As with the 40-260 series the module has a calibration table which characterises the resistors, relays and the PCB tracks. The driver uses this calibration table to calculate the nearest value of resistance that the user can obtain to a requested value (in Ohms). Since there is no fine resistance control this resistance value is unlikely to be as close to the requested value as on 40-260 series
The 40-297 has the simplicity of a binary resistor chain but with much improved accuracy and no missing settings created by the resistor tolerances.
40-293 and 50-293
These products use a similar system to 40-297 but use a binary sequence and are fitted with resistors with reduced accuracy and temperature stability to suit cost sensitive applications. An estimated value of actual resistance can be read back based on the stored calibration information in the module.
Programmable Resistor Modules
This range includes the 40-280, 40-290, 40-294 and 40-295 series of PXI modules and PCI equivalents where available.
The data sheet for these modules specifies the accuracy of the resistor fitted and the typical residual path resistance of the resistor channel with all relays closed - it does not specify the overall accuracy of the channels (although for higher values the resistor accuracy will be the dominant factor).
The range uses reed relays as the switching element to ensure a long mechanical service life and faster response time than the EMR's used in 40-297 and 40-260 series. Resistance is varied by controlling the relays directly - the modules do not respond to resistance requests in ohms.
Reed relay based designs have higher levels of thermoelectric EMF than carefully designed EMR models, in some applications this effect can impact the accuracy of the resistance set as measured by the measuring circuits used. There is more on this issue here.

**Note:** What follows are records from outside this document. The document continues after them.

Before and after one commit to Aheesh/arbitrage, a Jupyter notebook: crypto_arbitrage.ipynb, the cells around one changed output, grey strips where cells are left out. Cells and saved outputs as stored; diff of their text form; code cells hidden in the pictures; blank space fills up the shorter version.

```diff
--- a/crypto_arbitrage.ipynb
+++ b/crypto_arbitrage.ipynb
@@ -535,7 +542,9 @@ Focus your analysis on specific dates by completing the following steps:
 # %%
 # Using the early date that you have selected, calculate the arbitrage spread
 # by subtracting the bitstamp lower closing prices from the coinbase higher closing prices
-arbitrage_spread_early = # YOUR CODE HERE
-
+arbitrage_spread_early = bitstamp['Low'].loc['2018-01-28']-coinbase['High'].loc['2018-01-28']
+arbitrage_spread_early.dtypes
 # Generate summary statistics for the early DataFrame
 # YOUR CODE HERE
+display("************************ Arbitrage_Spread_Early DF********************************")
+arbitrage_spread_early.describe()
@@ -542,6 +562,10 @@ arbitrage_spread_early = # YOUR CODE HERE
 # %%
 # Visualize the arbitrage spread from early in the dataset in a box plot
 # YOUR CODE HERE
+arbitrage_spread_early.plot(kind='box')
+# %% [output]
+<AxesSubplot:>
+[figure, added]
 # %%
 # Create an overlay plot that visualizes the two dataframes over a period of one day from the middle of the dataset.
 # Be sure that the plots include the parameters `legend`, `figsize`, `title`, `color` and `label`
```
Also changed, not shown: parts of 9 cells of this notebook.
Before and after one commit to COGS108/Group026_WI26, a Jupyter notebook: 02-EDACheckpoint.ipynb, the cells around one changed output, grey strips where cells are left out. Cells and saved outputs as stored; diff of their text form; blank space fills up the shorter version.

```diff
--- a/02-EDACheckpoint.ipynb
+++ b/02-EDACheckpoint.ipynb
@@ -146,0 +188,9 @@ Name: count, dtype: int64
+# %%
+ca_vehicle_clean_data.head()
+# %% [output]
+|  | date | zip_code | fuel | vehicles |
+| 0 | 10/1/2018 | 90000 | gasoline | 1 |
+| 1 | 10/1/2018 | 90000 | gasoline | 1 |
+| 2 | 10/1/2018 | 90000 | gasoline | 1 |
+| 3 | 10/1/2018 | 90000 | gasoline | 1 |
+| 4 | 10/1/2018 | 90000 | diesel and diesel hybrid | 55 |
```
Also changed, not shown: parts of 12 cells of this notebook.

The residual path resistance is a combination of two primary contributions, the PCB track resistance and the reed relay contact resistance which can vary typically between 80 and 130 mohm (but is stable with time for a given reed relay). As the number of relays in circuit changes so does the residual path resistance (excluding the resistors fitted), the variation in the residual resistance being dependent on the the number of relays and the track lengths on the PCB. At the major changes of the relay patterns (for example 01111111 to 10000000) this can lead to significant changes in resistance compared to the expected value because of the changing residual resistance.
These modules are an excellent solution for applications when precision is not as important as speed of operation. As noted in Selecting a Resistor Module, the 40-297 is a cost effective solution that provides more traceable resistance results but with slower operation time.
The 40-294 and 50-294 (PCI) provide an alternative reed relay based solution for lower density applications. These modules are fitted with less precise resistors and are binary based, so at changeover positions gaps may appear in cover due to resistor tolerance.
External Wire Resistance
When the resistance of any of the above modules is measured it is taken across the module terminals (usually by a 4 wire resistance measurement). It does not include the external resistance of any connecting wires the user may have in the system. For precision applications the user needs to account o the external wiring resistance and its temperature coefficient (approximately 0.39% per Â°C for copper).